WORK TO BE COMPLETED
All lines in the data below carrying the string "false" are to be located and copied.

RECORD EXTRACTS
....................

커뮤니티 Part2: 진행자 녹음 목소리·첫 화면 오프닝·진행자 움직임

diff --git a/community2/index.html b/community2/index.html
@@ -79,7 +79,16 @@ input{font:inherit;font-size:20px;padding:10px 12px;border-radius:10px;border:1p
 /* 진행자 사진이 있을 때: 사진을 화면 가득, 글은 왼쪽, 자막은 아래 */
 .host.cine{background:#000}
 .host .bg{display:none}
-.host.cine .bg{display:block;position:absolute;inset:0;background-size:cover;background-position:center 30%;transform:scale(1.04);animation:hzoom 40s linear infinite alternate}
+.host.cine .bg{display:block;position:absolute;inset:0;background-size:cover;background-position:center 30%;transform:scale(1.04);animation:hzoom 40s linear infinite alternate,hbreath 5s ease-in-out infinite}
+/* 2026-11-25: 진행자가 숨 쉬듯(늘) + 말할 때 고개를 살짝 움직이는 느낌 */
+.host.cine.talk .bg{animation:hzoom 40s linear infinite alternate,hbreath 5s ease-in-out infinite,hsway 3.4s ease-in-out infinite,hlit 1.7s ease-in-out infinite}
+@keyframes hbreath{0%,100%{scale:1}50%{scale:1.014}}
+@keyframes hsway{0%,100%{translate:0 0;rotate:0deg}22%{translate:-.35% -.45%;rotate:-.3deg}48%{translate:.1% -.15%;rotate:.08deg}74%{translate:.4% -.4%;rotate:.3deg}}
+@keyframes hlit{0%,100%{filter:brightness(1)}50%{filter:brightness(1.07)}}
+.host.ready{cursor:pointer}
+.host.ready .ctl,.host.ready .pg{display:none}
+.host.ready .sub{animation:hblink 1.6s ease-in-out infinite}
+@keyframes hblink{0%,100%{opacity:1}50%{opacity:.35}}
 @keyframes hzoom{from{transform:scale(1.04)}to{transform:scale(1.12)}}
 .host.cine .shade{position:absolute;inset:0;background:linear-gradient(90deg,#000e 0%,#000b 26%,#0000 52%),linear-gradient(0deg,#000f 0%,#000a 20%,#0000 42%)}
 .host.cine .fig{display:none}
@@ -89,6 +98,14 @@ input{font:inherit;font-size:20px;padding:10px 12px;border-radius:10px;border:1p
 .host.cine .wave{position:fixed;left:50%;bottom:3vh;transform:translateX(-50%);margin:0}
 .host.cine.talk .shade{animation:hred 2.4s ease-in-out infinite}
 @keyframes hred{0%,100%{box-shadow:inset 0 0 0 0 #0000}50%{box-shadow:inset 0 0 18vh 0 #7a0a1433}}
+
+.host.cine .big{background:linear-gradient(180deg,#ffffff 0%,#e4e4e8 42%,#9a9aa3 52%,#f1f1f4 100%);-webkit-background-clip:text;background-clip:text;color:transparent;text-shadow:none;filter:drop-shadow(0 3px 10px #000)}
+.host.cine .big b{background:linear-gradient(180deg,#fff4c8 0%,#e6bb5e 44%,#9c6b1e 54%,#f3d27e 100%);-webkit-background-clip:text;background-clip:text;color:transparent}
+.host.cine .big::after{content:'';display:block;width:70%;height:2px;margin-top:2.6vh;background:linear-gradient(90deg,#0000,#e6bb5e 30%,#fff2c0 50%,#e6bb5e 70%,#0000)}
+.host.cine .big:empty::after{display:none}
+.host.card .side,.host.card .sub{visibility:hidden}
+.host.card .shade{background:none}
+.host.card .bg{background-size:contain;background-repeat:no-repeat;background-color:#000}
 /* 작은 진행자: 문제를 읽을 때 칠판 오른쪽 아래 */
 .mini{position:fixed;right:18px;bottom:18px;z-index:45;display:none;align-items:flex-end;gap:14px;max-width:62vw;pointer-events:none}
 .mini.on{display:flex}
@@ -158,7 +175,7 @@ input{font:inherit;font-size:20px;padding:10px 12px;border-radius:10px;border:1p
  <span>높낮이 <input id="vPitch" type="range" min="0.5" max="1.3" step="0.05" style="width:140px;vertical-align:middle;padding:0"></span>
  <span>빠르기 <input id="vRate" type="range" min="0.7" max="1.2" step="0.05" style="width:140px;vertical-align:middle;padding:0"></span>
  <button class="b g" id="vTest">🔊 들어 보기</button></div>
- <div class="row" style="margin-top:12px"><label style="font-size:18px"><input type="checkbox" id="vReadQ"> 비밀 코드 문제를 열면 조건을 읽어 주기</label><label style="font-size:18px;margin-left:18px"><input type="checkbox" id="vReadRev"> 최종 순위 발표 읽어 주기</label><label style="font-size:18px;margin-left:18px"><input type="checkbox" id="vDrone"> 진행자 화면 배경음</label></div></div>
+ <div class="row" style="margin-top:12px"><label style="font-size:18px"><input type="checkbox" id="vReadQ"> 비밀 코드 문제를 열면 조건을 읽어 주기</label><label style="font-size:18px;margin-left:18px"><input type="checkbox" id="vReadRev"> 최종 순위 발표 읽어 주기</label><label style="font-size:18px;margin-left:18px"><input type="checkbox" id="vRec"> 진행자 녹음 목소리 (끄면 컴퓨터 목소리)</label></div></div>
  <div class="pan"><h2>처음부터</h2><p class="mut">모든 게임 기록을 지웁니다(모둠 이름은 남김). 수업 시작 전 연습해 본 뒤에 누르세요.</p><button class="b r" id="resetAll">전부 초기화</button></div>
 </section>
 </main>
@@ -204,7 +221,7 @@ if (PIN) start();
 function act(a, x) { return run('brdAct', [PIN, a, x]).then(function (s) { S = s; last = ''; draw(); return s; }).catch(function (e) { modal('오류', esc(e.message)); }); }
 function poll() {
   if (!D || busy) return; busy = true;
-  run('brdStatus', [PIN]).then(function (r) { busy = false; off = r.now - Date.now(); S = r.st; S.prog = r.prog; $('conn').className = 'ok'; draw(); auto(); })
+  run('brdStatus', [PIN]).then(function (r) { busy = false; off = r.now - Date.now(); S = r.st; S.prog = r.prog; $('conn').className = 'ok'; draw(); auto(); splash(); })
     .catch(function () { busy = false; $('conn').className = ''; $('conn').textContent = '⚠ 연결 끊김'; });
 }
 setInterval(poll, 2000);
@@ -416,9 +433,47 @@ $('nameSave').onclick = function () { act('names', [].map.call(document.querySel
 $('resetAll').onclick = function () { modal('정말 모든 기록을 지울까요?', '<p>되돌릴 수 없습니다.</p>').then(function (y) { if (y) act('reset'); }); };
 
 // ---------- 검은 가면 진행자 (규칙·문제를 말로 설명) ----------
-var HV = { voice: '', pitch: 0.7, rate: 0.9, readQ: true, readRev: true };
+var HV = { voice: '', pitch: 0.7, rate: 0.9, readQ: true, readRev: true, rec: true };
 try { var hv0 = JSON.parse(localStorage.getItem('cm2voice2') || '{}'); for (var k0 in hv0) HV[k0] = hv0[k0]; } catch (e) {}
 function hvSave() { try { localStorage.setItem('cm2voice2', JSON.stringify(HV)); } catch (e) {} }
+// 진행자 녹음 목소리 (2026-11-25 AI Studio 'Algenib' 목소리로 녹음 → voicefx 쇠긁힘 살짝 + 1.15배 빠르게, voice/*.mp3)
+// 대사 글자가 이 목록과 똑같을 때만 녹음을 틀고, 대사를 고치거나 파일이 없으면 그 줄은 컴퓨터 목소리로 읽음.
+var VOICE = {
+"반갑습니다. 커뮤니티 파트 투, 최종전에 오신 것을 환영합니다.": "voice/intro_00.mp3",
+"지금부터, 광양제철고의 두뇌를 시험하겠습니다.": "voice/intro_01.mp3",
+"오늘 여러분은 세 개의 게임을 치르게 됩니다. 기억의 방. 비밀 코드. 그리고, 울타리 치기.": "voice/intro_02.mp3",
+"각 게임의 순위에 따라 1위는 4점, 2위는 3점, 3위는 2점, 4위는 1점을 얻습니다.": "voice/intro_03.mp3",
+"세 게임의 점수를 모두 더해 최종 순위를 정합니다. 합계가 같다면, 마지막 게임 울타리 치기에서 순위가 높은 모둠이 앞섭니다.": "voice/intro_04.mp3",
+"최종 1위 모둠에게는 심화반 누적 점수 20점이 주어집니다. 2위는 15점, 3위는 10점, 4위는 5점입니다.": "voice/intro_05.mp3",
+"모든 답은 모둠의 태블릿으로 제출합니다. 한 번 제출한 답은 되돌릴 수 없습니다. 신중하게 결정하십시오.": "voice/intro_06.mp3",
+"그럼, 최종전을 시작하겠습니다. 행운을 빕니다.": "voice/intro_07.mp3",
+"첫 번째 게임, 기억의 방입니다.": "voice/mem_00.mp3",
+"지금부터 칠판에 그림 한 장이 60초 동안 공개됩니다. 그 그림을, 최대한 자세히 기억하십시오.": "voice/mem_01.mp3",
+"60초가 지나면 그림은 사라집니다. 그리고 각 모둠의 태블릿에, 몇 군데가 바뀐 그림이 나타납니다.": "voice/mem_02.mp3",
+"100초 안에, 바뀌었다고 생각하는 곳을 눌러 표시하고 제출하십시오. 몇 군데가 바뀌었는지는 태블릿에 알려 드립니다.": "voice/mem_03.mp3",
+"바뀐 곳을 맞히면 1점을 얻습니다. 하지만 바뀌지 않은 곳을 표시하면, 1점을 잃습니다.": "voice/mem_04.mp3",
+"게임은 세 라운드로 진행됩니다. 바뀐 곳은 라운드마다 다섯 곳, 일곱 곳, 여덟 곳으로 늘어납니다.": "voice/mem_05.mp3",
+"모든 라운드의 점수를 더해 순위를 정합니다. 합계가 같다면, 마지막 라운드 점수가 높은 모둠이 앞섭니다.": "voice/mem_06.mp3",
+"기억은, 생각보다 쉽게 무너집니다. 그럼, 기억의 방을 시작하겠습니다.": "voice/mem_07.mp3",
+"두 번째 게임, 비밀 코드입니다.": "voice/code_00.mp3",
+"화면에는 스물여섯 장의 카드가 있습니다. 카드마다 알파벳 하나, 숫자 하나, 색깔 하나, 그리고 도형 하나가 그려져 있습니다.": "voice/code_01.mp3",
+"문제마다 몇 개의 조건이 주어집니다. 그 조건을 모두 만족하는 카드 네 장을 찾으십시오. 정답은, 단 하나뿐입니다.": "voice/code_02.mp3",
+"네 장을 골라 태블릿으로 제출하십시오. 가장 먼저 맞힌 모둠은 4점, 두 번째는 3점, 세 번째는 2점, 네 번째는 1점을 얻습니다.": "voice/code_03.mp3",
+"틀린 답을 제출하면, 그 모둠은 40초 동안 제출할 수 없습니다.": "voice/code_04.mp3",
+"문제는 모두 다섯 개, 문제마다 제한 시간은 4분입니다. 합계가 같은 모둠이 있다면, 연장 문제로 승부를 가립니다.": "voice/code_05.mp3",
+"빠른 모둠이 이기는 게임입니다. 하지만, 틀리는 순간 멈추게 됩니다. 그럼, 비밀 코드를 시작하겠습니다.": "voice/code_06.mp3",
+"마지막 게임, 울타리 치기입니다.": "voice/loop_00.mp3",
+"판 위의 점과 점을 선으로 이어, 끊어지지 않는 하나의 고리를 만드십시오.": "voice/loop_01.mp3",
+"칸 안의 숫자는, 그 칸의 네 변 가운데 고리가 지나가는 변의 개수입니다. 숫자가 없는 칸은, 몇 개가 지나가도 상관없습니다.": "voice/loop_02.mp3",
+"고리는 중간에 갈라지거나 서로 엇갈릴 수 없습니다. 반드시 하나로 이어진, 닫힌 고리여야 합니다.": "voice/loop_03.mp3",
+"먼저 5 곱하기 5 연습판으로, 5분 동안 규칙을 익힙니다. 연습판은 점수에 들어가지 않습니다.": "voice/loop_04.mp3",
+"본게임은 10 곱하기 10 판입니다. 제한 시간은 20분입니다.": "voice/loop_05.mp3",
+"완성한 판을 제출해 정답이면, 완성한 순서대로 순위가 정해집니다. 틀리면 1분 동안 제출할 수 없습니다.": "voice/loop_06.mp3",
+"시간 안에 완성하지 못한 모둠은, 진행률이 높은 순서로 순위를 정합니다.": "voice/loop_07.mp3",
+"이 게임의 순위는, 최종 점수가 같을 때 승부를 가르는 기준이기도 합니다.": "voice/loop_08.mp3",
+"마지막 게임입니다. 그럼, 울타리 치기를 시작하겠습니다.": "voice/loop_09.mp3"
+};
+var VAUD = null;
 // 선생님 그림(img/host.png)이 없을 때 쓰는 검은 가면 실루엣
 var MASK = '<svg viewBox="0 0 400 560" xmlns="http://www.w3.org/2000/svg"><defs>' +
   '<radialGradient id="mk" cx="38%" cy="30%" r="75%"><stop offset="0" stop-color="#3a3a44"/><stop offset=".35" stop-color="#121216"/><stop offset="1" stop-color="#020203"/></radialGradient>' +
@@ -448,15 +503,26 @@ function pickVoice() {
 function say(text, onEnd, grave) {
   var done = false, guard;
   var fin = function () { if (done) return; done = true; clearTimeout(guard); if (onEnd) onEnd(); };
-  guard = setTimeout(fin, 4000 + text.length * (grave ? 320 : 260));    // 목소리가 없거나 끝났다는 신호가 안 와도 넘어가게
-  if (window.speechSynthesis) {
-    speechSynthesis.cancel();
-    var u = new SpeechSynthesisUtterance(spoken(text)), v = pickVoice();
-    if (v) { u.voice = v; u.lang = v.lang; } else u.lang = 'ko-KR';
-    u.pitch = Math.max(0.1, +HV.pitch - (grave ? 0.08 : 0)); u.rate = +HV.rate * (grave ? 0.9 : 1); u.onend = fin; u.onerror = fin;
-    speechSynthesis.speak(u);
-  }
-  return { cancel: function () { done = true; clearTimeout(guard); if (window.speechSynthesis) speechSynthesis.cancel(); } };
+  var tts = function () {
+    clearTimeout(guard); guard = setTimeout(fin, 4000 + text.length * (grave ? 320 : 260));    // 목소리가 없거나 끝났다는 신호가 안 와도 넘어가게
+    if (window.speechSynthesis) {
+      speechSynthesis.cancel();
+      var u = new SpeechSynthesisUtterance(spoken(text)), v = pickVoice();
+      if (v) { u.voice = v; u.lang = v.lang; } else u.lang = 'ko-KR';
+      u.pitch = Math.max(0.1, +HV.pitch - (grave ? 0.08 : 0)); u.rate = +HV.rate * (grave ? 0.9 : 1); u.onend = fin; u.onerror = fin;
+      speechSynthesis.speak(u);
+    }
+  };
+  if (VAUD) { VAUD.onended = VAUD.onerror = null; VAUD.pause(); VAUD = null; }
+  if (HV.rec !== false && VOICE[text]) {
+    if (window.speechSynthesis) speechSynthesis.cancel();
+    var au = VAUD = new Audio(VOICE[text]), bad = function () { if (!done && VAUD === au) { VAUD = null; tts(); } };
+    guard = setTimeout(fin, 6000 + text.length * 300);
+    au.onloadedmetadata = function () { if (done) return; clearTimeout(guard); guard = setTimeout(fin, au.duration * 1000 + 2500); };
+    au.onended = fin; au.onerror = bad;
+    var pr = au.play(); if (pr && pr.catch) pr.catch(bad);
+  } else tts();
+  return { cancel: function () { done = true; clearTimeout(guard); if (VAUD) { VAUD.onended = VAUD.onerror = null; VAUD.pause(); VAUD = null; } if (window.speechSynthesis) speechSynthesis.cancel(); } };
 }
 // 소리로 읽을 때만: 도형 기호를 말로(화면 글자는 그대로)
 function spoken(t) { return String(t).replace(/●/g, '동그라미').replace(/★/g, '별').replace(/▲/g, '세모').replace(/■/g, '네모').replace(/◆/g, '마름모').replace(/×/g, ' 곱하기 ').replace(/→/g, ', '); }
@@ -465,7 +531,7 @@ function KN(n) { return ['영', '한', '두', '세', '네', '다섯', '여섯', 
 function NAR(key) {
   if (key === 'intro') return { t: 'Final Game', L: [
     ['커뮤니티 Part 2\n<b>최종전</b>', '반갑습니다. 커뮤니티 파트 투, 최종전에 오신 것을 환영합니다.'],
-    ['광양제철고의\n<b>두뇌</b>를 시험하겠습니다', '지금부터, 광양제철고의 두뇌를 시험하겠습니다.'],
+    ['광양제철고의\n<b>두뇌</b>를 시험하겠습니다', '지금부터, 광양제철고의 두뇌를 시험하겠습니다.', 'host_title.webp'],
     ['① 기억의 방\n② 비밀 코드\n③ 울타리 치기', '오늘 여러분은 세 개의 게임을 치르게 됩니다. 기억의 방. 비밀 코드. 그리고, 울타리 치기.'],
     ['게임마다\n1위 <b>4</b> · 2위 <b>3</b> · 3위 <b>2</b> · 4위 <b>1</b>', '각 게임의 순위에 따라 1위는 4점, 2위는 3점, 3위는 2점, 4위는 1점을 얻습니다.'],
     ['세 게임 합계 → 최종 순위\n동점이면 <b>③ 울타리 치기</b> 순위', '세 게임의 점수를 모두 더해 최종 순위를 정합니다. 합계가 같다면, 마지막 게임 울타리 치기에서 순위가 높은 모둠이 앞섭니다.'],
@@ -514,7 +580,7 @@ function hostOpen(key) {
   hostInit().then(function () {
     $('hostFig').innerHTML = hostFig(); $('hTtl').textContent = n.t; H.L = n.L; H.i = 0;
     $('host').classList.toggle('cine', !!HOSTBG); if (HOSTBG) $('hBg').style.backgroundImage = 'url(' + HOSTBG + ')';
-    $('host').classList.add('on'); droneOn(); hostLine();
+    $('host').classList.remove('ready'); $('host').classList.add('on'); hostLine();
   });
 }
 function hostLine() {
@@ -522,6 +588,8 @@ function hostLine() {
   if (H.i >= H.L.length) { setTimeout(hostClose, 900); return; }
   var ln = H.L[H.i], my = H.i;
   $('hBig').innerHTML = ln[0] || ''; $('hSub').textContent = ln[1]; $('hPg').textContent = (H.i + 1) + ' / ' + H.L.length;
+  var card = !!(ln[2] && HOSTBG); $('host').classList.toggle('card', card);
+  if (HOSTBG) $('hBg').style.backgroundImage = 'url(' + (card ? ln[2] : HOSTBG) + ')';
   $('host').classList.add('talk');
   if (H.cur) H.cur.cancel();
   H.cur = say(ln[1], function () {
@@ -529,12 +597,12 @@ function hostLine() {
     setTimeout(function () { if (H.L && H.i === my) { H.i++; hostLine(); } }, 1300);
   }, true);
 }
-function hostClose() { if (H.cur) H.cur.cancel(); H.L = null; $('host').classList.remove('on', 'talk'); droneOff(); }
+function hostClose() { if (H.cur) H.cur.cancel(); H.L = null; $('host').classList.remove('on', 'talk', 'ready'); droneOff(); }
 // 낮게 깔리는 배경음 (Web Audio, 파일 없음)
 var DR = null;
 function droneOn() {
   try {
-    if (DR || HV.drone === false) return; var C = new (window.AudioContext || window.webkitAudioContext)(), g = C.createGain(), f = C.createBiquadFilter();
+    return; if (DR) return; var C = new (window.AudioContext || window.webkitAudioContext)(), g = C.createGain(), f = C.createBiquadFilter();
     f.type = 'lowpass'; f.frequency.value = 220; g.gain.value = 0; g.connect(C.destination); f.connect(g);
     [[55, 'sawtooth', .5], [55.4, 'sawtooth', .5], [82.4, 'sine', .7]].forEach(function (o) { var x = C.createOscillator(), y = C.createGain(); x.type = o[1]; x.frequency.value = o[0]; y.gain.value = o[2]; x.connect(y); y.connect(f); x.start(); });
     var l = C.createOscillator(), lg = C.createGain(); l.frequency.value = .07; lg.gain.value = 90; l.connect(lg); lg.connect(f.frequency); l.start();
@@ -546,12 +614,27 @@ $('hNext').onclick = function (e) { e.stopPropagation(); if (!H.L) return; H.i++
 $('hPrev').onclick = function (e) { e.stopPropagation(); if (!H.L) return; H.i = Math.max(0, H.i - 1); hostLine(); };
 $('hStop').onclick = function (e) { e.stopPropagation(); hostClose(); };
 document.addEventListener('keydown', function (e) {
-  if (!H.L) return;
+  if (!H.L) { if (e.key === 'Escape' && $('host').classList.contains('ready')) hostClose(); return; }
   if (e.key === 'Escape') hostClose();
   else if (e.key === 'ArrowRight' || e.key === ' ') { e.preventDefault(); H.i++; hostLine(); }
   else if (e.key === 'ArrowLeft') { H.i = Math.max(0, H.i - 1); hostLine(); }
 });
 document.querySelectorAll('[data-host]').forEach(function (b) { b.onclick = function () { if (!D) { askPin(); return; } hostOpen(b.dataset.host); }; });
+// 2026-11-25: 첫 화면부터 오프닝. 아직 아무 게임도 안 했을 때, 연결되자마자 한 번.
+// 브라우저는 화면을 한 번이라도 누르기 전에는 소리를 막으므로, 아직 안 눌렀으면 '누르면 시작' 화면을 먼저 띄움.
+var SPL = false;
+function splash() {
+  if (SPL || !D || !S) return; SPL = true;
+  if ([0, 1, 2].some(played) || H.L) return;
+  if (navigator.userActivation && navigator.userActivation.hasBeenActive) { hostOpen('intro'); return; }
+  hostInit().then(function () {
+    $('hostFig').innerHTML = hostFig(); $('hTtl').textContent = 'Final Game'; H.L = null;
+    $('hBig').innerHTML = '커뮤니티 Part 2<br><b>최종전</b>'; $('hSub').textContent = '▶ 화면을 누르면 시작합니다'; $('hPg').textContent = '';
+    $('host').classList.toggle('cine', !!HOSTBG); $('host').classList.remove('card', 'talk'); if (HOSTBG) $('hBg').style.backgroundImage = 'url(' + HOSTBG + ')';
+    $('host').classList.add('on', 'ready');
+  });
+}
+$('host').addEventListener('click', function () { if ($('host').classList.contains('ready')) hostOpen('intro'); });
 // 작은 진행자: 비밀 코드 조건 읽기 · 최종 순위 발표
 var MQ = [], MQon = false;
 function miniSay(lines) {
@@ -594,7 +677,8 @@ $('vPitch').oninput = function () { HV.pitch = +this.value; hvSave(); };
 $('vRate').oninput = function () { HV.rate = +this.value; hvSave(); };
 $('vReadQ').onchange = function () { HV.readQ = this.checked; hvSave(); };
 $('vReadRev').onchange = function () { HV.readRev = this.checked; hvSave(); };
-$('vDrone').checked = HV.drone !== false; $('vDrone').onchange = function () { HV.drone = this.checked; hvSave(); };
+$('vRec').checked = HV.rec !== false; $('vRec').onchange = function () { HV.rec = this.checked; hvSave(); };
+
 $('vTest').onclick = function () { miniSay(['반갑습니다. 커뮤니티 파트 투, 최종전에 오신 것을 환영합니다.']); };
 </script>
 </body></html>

....................

RESPONSE BELOW
-  run('brdStatus', [PIN]).then(function (r) { busy = false; off = r.now - Date.now(); S = r.st; S.prog = r.prog; $('conn').className = 'ok'; draw(); auto(); })
+  run('brdStatus', [PIN]).then(function (r) { busy = false; off = r.now - Date.now(); S = r.st; S.prog = r.prog; $('conn').className = 'ok'; draw(); auto(); splash(); })
     .catch(function () { busy = false; $('conn').className = ''; $('conn').textContent = '⚠ 연결 끊김'; });
   var done = false, guard;
+  if (HV.rec !== false && VOICE[text]) {
-    if (DR || HV.drone === false) return; var C = new (window.AudioContext || window.webkitAudioContext)(), g = C.createGain(), f = C.createBiquadFilter();
+var SPL = false;
 var MQ = [], MQon = false;
-$('vDrone').checked = HV.drone !== false; $('vDrone').onchange = function () { HV.drone = this.checked; hvSave(); };
+$('vRec').checked = HV.rec !== false; $('vRec').onchange = function () { HV.rec = this.checked; hvSave(); };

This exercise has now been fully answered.